*Drool drool drool* This unremarkable natural grey yarn is polwarth wool and silk. It is destined not only for greatness, as it is one of the most luscious yarns I've ever handled, but also some sort of cabled scarf, which I may or may not be able to give to my dad (it's so delicious, I don't know if he'll be able to appreciate it fully). Polwarth, by the way, is a very soft wool (yes, like Merino), and not a very common breed, so it was a treat to buy some.


My first reason for posting is to assure my upstream Handspun SP that I do exist. Hey there person I don't know!

Second is to present some pictures, because I so owe you.

The first is the group of women I hung out with at SOAR (Tahoe City, CA). I'm in the back, second from the left (yeah. Not very clear, I know); the woman on the left in front is Nancy Alegria, who is not only the president of my spinning guild, and in my weaving class, she's also a Girl Scout troop leader in SF, and her daughter goes to the Summer camp I work at. It's seriously bizarre how often we run into each other. She's like me, but way better, and with more experience.
The second picture is my nervous fandom making itself known. That, my friends is Stephanie Pearl-McPhee, the SOAR guest speaker (squee!). I know, I know- it's not like she's Brad Pitt or Paris Hilton, who have paparazzi following them everywhere, and rabid fans asking for their signatures, but I was close enough to touch her hair. No, I restrained myself (I was too reticent to say hello or anything, cuz I didn't want to be scary and she seemed so calm and normal). That white blur on the right is my SOAR roomie Heidi spinning. I was afraid it'd be wierd between us, as I've had bad roommate experiences, but she's really nice (and she has a Majacraft Rose- *drool*). Too bad she lives in Reno.

SOAR was great otherwise.
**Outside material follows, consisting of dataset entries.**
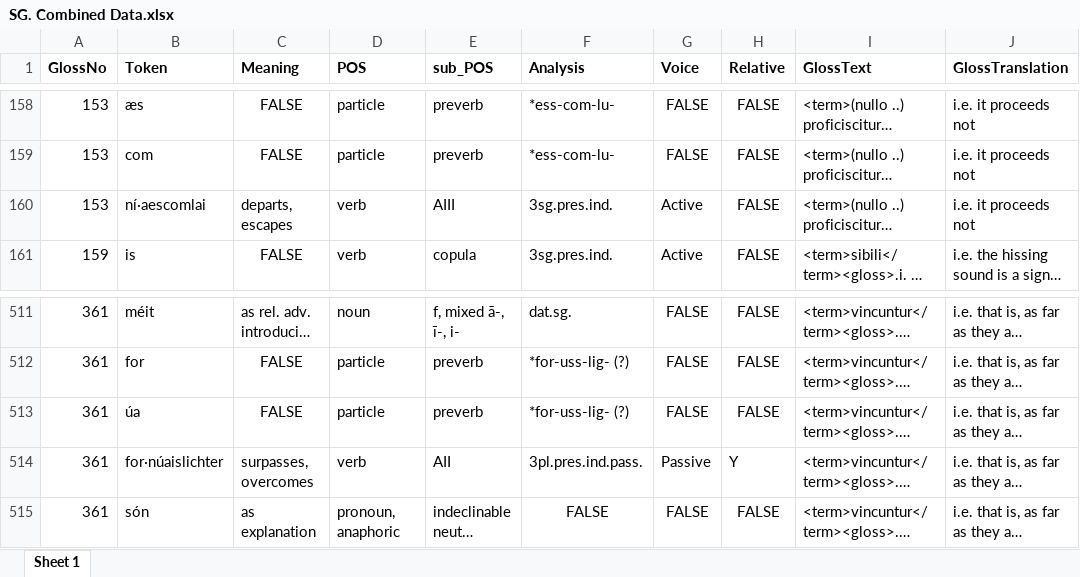
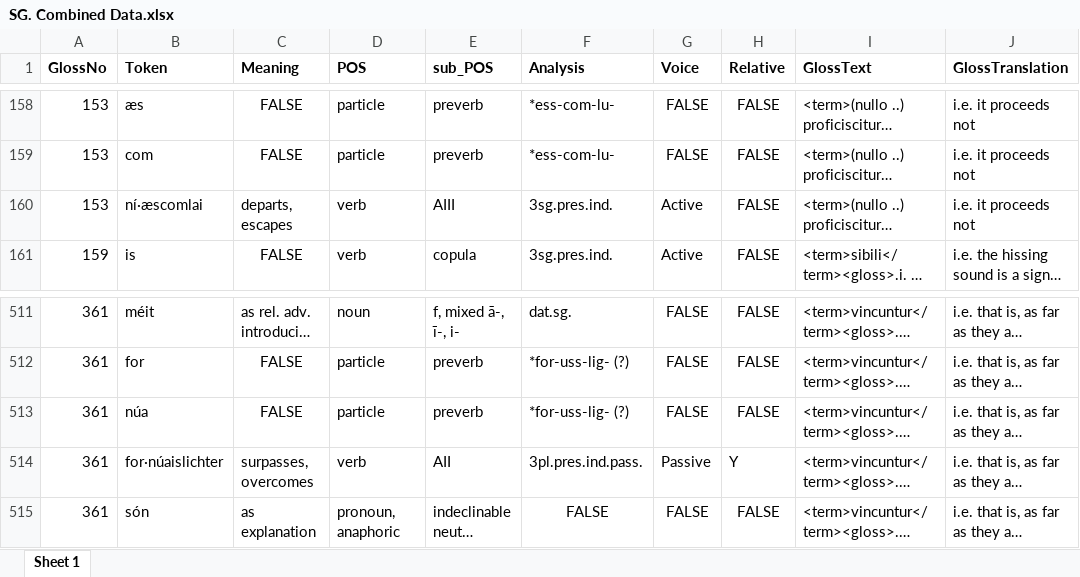
Before and after one commit to AdeDoyle/StGallGlossParser, an Excel workbook: SG. Combined Data.xlsx, sheet Sheet 1, drawn as a sheet; only a part is shown, gaps mark what is left out; long unchanged cells end in …; values as stored, in another font and other column widths than the file's, no borders; the diff names each change by its address in the sheet, - before the commit and + after, or states it on an @@ line.

```diff
--- a/SG. Combined Data.xlsx (sheet Sheet 1)
+++ b/SG. Combined Data.xlsx (sheet Sheet 1)
-B160 (Token): ní·aescomlai
+B160 (Token): ní·æscomlai
-B513 (Token): úa
+B513 (Token): núa
```
Also changed, not shown: 7 other files.
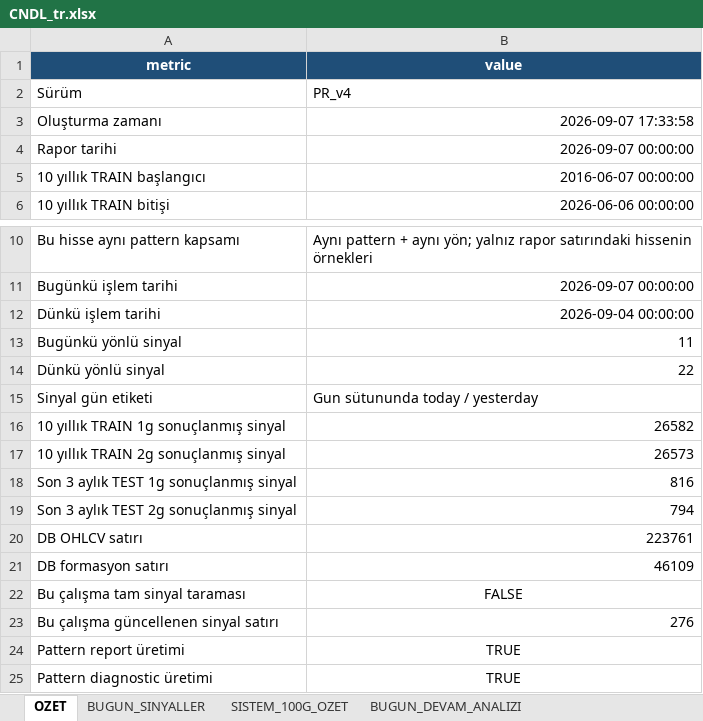
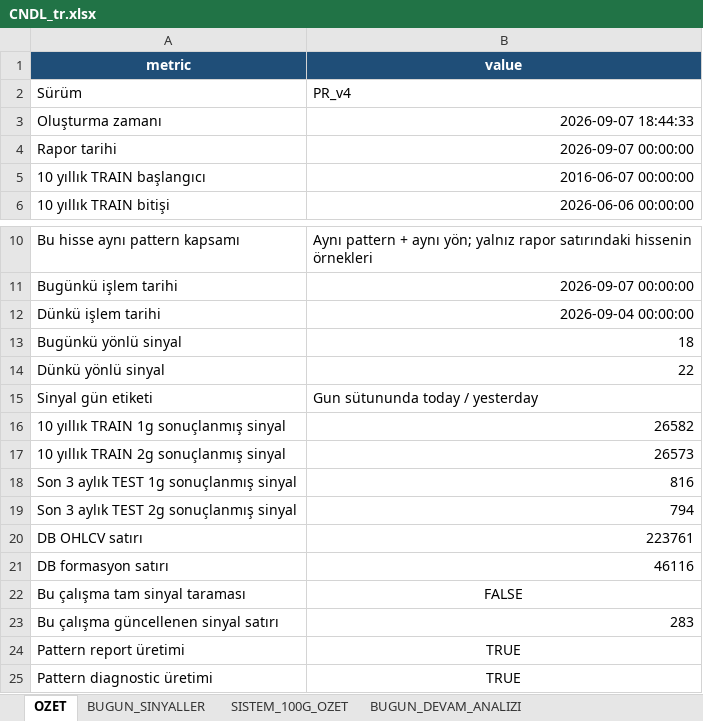
Before and after one commit to serkanche/portfoy, an Excel workbook: CNDL_tr.xlsx, sheet OZET, drawn as a sheet; only a part is shown, gaps mark what is left out; values as stored, in another font and other column widths than the file's, no borders; the diff names each change by its address in the sheet, - before the commit and + after, or states it on an @@ line.

```diff
--- a/CNDL_tr.xlsx (sheet OZET)
+++ b/CNDL_tr.xlsx (sheet OZET)
-B3 (value): 2026-09-07 17:33:58
+B3 (value): 2026-09-07 18:44:33
-B13 (value): 11
+B13 (value): 18
-B21 (value): 46109
+B21 (value): 46116
-B23 (value): 276
+B23 (value): 283
```
Also changed, not shown: sheet BUGUN_BENZER_HAREKET, sheet BUGUN_DEVAM_ANALIZI, sheet BUGUN_SINYALLER.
Took some fun classes: Felt Soap, Synthetic Dyeing with Deb Menz (oh man, that was awesome), New Wave Fibers (I officially hate Ingeo), and Card Weaving.

More pictures and recountings to come soon. I'm off to knitting!